### Goal of the exercise
Read through the data, and wherever a line holds the word "index", write that line out.
******************************
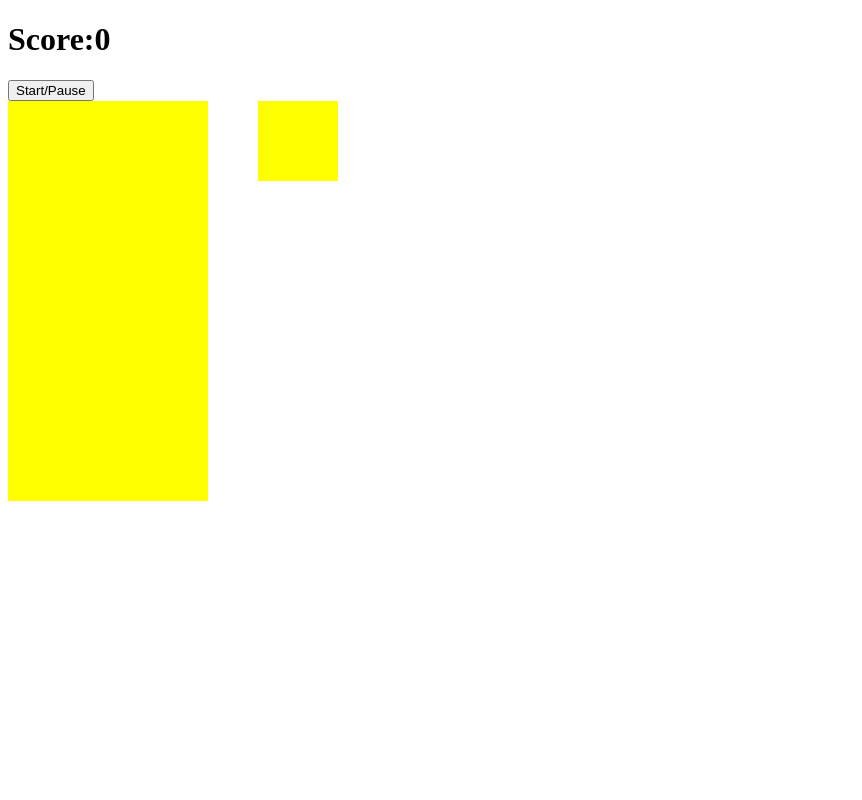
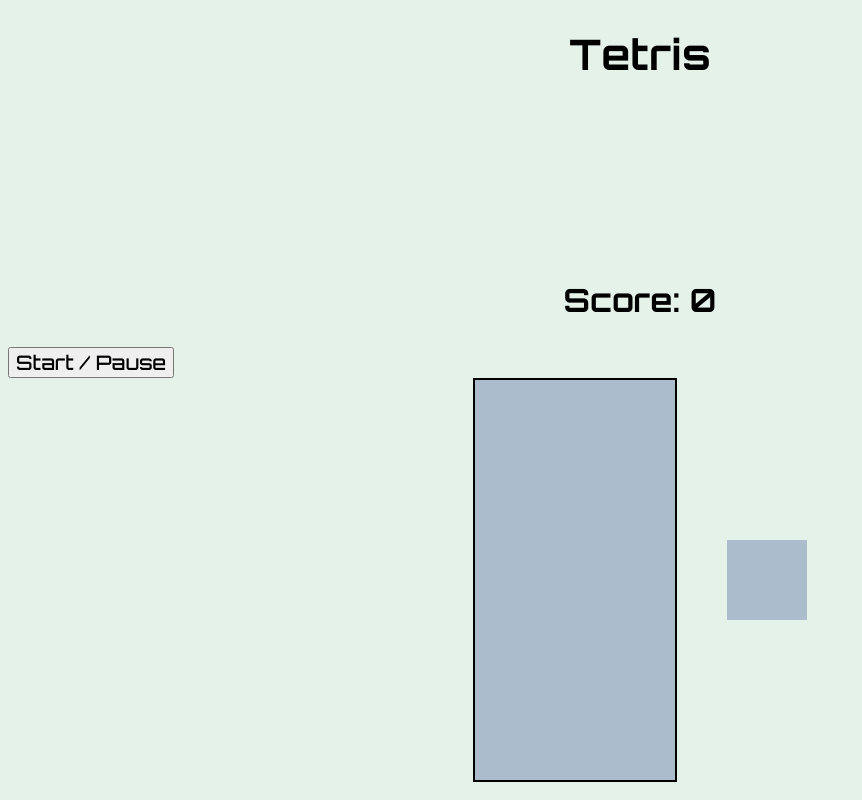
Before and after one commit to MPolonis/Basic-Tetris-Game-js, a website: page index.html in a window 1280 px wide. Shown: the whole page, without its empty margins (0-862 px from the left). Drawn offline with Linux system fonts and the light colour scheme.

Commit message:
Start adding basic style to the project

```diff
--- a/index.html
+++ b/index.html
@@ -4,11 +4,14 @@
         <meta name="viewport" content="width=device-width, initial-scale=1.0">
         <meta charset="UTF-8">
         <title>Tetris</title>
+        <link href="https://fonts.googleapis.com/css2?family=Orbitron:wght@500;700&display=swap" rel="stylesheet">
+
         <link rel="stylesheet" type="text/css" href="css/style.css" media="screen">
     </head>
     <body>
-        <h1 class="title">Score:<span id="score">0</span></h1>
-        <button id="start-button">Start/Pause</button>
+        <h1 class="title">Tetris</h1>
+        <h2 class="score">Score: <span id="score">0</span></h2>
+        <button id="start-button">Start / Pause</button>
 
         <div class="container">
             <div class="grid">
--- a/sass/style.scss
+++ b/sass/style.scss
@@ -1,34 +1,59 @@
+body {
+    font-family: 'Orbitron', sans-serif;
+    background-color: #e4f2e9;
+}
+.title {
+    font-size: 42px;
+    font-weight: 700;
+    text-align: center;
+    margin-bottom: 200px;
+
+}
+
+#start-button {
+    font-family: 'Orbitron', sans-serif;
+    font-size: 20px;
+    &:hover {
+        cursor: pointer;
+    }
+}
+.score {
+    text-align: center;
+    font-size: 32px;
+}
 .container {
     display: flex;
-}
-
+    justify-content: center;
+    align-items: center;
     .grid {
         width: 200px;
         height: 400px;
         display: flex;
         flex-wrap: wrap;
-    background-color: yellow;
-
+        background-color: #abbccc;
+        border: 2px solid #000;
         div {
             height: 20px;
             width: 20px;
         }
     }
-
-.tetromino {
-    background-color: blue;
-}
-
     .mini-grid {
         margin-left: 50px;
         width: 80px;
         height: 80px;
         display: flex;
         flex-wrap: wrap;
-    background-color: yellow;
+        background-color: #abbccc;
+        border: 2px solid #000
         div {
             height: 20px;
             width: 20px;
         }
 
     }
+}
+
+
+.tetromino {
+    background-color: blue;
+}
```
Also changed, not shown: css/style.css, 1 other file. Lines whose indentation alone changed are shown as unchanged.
******************************
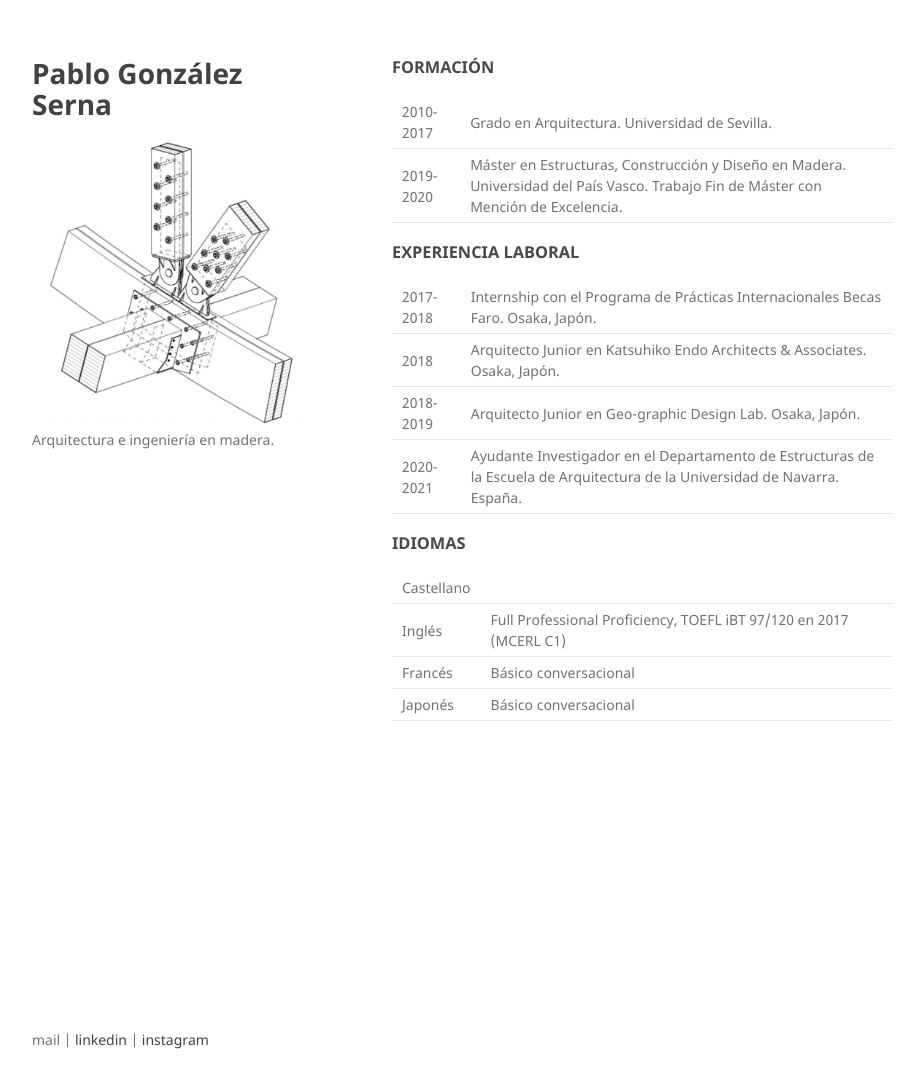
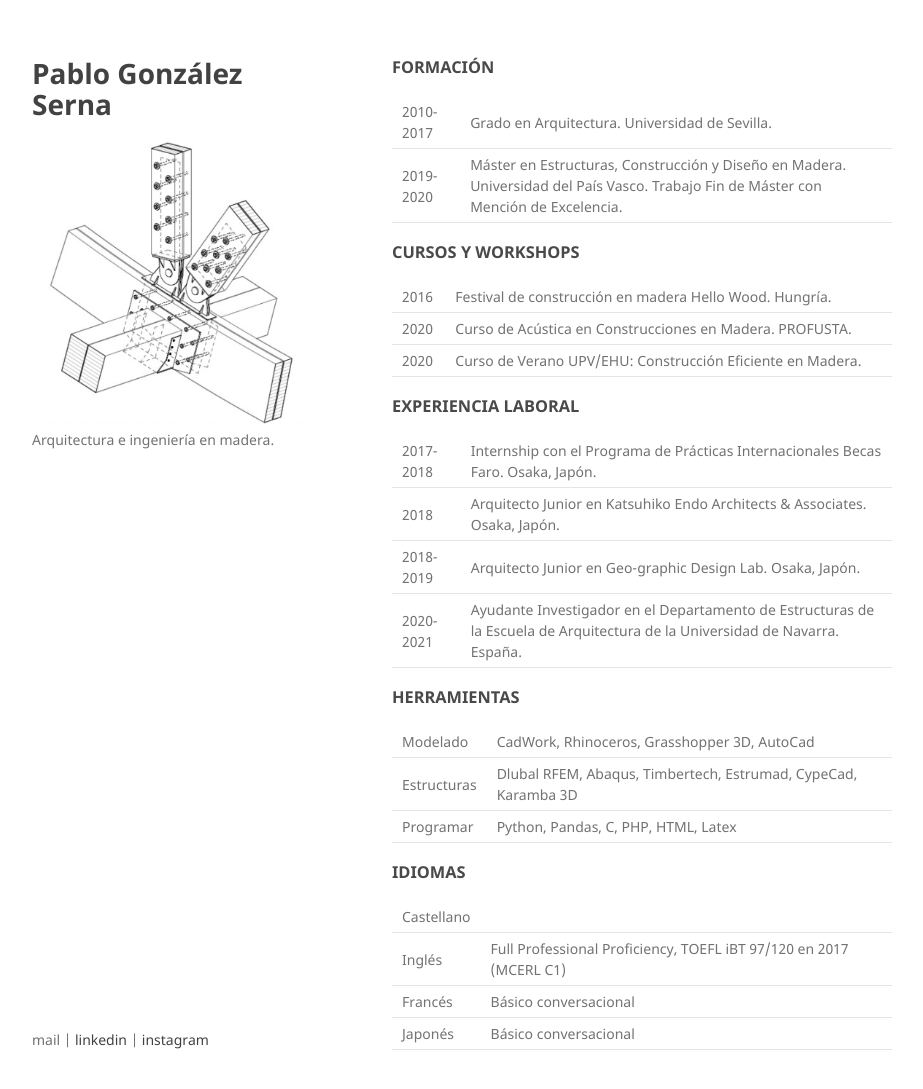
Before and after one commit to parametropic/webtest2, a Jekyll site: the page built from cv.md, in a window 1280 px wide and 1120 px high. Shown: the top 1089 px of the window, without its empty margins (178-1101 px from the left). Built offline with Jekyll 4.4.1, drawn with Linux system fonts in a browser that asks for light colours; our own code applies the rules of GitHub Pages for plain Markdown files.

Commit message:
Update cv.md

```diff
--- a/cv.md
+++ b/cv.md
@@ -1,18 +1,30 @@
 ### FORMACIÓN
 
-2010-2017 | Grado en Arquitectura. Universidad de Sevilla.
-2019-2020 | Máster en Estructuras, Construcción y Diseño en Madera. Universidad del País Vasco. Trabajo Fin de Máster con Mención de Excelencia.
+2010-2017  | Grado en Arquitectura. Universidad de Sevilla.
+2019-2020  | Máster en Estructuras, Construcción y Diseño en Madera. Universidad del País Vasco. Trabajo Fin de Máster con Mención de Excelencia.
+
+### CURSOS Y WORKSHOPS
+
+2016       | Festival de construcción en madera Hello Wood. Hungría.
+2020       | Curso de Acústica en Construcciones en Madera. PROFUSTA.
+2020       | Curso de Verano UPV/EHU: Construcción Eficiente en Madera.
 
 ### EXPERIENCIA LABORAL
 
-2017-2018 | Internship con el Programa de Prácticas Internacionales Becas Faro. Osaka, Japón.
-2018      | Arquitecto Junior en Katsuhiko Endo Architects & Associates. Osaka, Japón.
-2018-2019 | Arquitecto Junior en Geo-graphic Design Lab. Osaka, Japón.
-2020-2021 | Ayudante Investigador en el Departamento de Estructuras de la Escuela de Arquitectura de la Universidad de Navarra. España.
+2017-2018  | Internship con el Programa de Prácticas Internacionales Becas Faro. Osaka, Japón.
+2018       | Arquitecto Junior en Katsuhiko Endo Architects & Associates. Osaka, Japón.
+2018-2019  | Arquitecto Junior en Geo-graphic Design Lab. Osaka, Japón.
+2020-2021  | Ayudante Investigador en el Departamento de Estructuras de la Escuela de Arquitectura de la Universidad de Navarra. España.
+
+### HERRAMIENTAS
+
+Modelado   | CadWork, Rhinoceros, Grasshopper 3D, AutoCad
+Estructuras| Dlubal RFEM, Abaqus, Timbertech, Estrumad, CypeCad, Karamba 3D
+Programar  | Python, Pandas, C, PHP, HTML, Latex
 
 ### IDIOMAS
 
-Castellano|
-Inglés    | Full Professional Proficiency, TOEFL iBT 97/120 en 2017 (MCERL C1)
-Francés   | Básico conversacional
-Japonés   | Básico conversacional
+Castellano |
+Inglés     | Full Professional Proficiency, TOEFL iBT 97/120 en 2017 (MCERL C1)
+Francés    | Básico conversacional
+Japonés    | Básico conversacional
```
******************************
### Exercise response
Before and after one commit to MPolonis/Basic-Tetris-Game-js, a website: page index.html in a window 1280 px wide. Shown: the whole page, without its empty margins (0-862 px from the left). Drawn offline with Linux system fonts and the light colour scheme.
--- a/index.html
+++ b/index.html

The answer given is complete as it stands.